Cor, who can we find to blame for our own unimaginative, infantile lack of self control?

I recently finished reading Stumbling on Happiness by Daniel Gilbert, which is really the science of happiness demonstrated by lots of rather interesting psychological experiments around things like how rubbish we are at predicting the future, and why we are.

It's just the way we are wired, and like a lot of things we do without realising it, we make some hopelessly wrong assumptions about the future without being aware that we are doing it. Also, like the example of showing people a picture of themselves at old age, we can be manipulated very easily into changing our responses.

The interesting part is that it's not really unimaginative or infantile, but a conditioned instinctual evolutionary response we are trying to overcome. And like all these things you have can't change it if you are unaware you are doing it in the first place!

they should only get a performance fee  only if they have to pay a nonperformance fee and then we will see just how good some of these so called experts are.
it's all very well investing our money in high risk catergories but i would assume that if a nonperformance fee was applied then conservative investing would be the order of the day.

After reading #1 Amanda , I guess I must be a trend bucker, in that from the time my first was born I've held this idea to plan for our (mine and the wife's )  future or old age if you like , cutting out the middleman, but back then I thought 35 was ancient, and so my emphasis was to build to that point.
 Nearing 35 I reconfigured the plan and altered the pace of saving investment  to keep pace with the erosion of spending power, not forgeting during those years Muldoon had been instrumental in devaluing the currency by 28.5 % over a two year period, but at the same time we were getting 17% from the Countrywide Bldg impacted losses were mitigated.
It never took a zealot like approach to continue the practice of growing our protection for the future, whether or not we made it to that point was irrelivant to the plan as the children would simply assume the assets , and so it was as much insurance thinking as retirement thinking.
How much is enough...? don't know anymore just keep doing what I've always done , a small part of my focus looks at the stash and rethinks strategies to increase it...nothing special , nothing too difficult.
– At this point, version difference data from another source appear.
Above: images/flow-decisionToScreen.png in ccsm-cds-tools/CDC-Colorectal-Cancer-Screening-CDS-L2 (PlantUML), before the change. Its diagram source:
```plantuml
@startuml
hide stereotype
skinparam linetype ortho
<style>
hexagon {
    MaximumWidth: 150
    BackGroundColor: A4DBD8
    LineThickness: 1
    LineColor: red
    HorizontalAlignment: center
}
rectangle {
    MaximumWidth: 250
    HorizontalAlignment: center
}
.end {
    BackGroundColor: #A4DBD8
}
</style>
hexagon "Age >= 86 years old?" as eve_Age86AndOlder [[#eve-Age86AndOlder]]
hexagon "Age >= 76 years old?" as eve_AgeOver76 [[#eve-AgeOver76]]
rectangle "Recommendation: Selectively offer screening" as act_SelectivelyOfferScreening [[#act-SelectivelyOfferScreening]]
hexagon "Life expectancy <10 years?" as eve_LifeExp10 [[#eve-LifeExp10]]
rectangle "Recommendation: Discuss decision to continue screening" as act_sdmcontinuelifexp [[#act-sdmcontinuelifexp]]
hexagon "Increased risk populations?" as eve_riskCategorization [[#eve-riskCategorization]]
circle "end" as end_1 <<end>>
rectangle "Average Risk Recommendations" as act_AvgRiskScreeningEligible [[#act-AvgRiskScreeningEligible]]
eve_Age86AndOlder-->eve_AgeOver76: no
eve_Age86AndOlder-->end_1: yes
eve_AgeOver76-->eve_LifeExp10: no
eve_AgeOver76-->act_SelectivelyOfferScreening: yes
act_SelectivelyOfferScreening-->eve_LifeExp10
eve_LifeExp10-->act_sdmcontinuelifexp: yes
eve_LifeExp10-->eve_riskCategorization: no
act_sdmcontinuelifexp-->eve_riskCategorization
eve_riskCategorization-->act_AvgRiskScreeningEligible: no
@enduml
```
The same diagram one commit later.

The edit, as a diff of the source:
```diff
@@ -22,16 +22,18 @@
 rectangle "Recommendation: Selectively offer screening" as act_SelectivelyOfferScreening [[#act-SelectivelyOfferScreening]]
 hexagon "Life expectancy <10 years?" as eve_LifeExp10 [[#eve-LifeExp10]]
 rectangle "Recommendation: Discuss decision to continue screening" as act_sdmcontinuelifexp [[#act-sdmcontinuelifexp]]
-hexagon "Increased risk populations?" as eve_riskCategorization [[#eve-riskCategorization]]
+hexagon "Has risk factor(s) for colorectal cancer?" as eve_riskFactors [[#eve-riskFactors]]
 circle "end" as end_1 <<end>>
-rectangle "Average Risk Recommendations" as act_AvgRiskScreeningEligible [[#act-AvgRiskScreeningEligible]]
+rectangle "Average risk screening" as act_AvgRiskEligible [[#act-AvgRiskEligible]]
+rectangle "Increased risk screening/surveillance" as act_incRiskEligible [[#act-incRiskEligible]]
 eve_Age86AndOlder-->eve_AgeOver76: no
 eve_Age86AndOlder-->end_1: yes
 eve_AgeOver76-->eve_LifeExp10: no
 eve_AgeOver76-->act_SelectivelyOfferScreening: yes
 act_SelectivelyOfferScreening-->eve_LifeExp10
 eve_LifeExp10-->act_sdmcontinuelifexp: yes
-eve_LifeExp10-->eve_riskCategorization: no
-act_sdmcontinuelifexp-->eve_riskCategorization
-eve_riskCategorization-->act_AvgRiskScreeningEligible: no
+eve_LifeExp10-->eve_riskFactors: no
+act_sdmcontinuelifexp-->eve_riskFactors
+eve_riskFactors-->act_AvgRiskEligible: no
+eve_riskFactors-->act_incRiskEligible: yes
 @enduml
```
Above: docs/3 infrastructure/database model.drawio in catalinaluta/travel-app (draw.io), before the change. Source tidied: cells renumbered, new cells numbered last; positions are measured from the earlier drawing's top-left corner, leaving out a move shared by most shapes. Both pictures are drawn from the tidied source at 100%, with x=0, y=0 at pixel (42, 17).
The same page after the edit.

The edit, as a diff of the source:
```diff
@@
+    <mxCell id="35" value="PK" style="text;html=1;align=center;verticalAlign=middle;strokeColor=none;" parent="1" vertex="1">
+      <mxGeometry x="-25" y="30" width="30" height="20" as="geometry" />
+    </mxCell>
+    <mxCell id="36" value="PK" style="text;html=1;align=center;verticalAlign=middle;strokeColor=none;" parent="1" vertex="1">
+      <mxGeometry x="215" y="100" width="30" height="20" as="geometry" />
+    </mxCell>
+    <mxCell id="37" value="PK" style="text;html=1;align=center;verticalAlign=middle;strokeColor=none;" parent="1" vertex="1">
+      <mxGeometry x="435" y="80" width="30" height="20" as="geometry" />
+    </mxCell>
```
Saving cannot be the be all end all of your plan ,or your life will simply go by unappreciated.
Knowing when you are wealthy is the trick....1 Your health and that of those you love..
2 eating well is important to me as you just never know ,you know..?
3.taking the time to enjoy what is available to us all at little or no cost....e.g. have you ever noticed the ammount of people that run along Aucklands waterfront yet,you can see ,they don't see it anymore, I guess I'm saying familiarity breeds contempt , but it need not ,if your mindful .
4. Of course friends, in their varying lenghts of appearance in your life....and soooooo on.
 It's funny that you need to plan so much money wise for your future security and ( happiness)..? but looking back through the highlights money played only a small part in some of them.
 Would I have thought differently had I been born dirt poor..?...........I was. 
So in summation ,my advice to connecting with young retirement planners is to remove the retirement notion altogether, and see it as insurance without the middleman stealing your cream.
Oh and have a good laugh at least once a day...yep that's right up there....too.

Wise words. I do have a good laugh here reading the comments, at least once a day. Gummsterisms always crack me up.

I second that. 

Christov, you're such a Trend-Bucker!


Well's gotta beat  beng a Trend Sucker !..Pheasant Plucker.
<( : > ) =I---<

Mist...I've been waffling about impending FTT's here for a while...I know it's on the agenda for the U.S......well the Euro, as it turns out is implementing them. much to the disdain of the British.
 Who will fall into line....?...the short putters day may arrive sooner than some think.
 Glad you've done ok....just formula algorithms..? or dis you give them a tweak with that sharp brain of yours.
I think your Kiwi saver pro's would argue risk has something to do with your returns, as it's when you bet the house the tide turns.